I had one pet peeve in this drama, is the fact they don't age the characters properly. It doesn't really get in the way of good acting and good story telling, but it did bother me a lot, because it removes from the authenticity of what we're watching. For some it might not be a big deal but for me it was. I do notice this is an issue with many asian dramas though, but I can't accept it.
Most of all, this drama was a biggest reminder of how I should look at the glass half full, how I can be very ungrateful, how I should have faith that things will be better. Fumie had many times where, like me, she saw the world moving while she was still at the same spot, not able to catch up. When things first started to change, it wasn't this sudden amazing thing that happens. She just took things one at a time, and made the best of it, for it to turn into something amazing later on. It made me think that a lot of times we endure a lot and just want this one magical solution. This drama was splendid at bringing the point home, that things will not magically turn good, but the magic is here in the little things we do, and little do we know, some time later, it becomes what he originally were looking for.

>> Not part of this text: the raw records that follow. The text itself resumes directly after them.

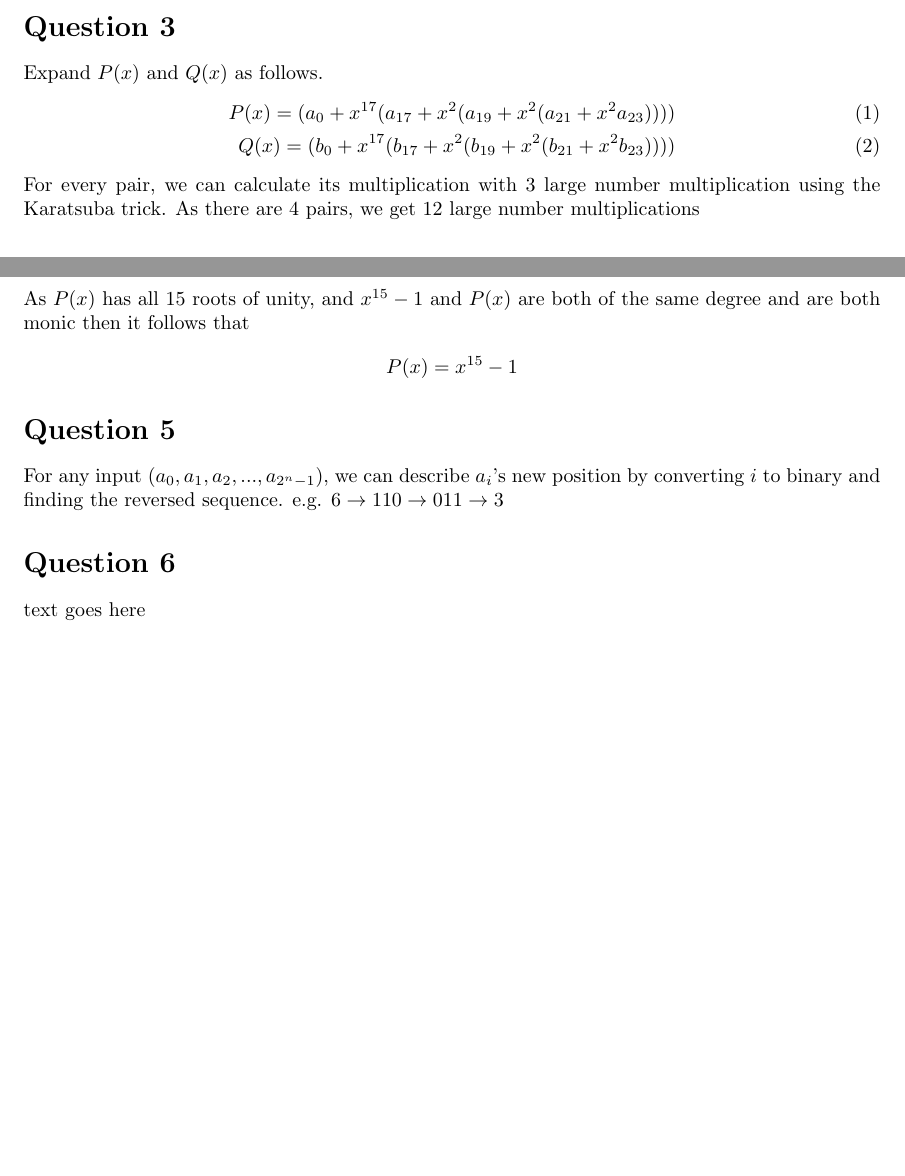
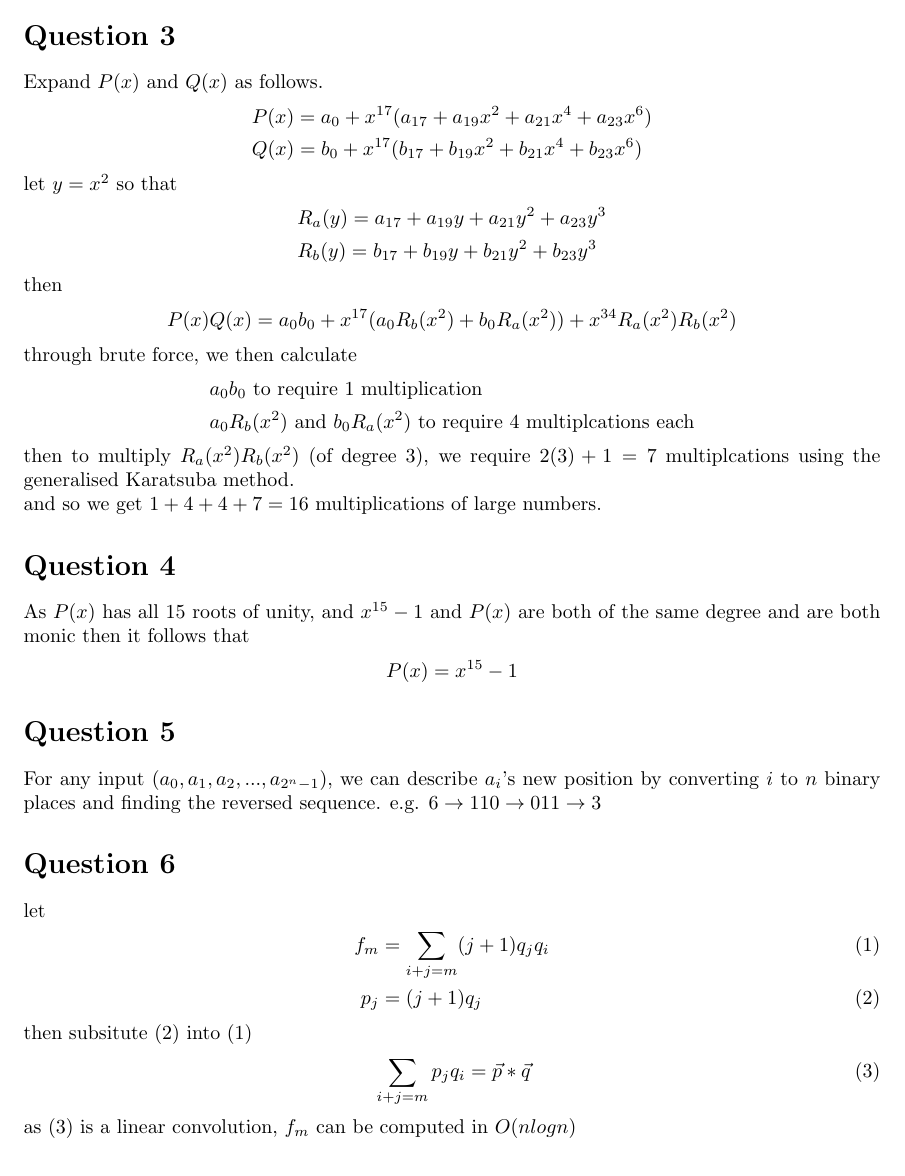
Before and after one commit to ekohilas/comp3821, a LaTeX document (ass2/z5114986.tex): two parts of pages 2 and 3 of 3 before the commit and part of page 3 of 4 after it, the two joined at a grey line, cut so that both start at the same text, the shorter picture padded with empty space. Compiled offline with pdfLaTeX.

Commit message:
questions 1-6

```diff
--- a/ass2/z5114986.tex
+++ b/ass2/z5114986.tex
@@ -103,15 +104,29 @@ func(n):
         using 2 more real number multiplications.
 \end{enumerate}
 
+\pagebreak
 \section*{Question 3}
 Expand $P(x)$ and $Q(x)$ as follows.
-\begin{align}
-    P(x) = (a_0 + x^{17}(a_{17} + x^2(a_{19} + x^2(a_{21} + x^2a_{23})))) \\
-    Q(x) = (b_0 + x^{17}(b_{17} + x^2(b_{19} + x^2(b_{21} + x^2b_{23}))))
-\end{align}
-For every pair, we can calculate its multiplication with 3 large number multiplication using the Karatsuba trick.
-As there are 4 pairs, we get 12 large number multiplications
-
+\begin{align*}
+    & P(x) = a_0 + x^{17}(a_{17} + a_{19}x^{2} + a_{21}x^4 + a_{23}x^6)\\
+    & Q(x) = b_0 + x^{17}(b_{17} + b_{19}x^{2} + b_{21}x^4 + b_{23}x^6)
+\end{align*}
+let $y = x^2$ so that
+\begin{align*}
+    & R_a(y) = a_{17} + a_{19}y + a_{21}y^2 + a_{23}y^3\\
+    & R_b(y) = b_{17} + b_{19}y + b_{21}y^2 + b_{23}y^3
+\end{align*}
+then
+\begin{align*}
+    & P(x)Q(x) = a_0b_0 + x^{17}(a_0R_b(x^2) + b_0R_a(x^2)) + x^{34}R_a(x^2)R_b(x^2)
+\end{align*}
+through brute force, we then calculate
+\begin{align*}
+    & a_0b_0 \text{ to require 1 multiplication}\\
+    & a_0R_b(x^2) \text{ and } b_0R_a(x^2) \text{ to require 4 multiplcations each}
+\end{align*}
+then to multiply $R_a(x^2)R_b(x^2)$ (of degree 3), we require $2(3)+1 = 7$ multiplcations using the generalised Karatsuba method.\\
+and so we get $1 + 4 + 4 + 7 = 16$ multiplications of large numbers.
 
 \section*{Question 4}
 As $P(x)$ has all 15 roots of unity, and $x^{15} - 1$ and $P(x)$ are both of the same degree and are both monic then it follows that
@@ -120,11 +135,21 @@ P(x) = x^{15} -1
 \end{gather*}
 
 \section*{Question 5}
-For any input $(a_0, a_1, a_2, ..., a_{2^n-1})$, we can describe $a_i$'s new position by converting $i$ to binary and finding the reversed sequence.
+For any input $(a_0, a_1, a_2, ..., a_{2^n-1})$, we can describe $a_i$'s new position by converting $i$ to $n$ binary places and finding the reversed sequence.
 e.g. $6 \rightarrow 110 \rightarrow 011 \rightarrow 3$
 
 \section*{Question 6}
-text goes here
+let
+\begin{align}
+    f_m &= \sum_{i+j=m} (j+1)q_jq_i \\
+    p_j &= (j+1)q_j
+\end{align}
+then subsitute $(2)$ into $(1)$
+\begin{align}
+    & \sum_{i+j=m} p_jq_i = \vec{p} \ast \vec{q}
+\end{align}
+as $(3)$ is a linear convolution, $f_m$ can be computed in $O(nlog{n})$
+
 
 \section*{Question 7}
 \begin{enumerate}[label=\alph*)]
```
Also changed, not shown: ass2/z5114986.tex (1 more changed lines).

This is my first Asadora, but will definitely not be the last. It will however always have a special place in my heart. As someone who used to have a fear of long dramas, this one flew by quickly.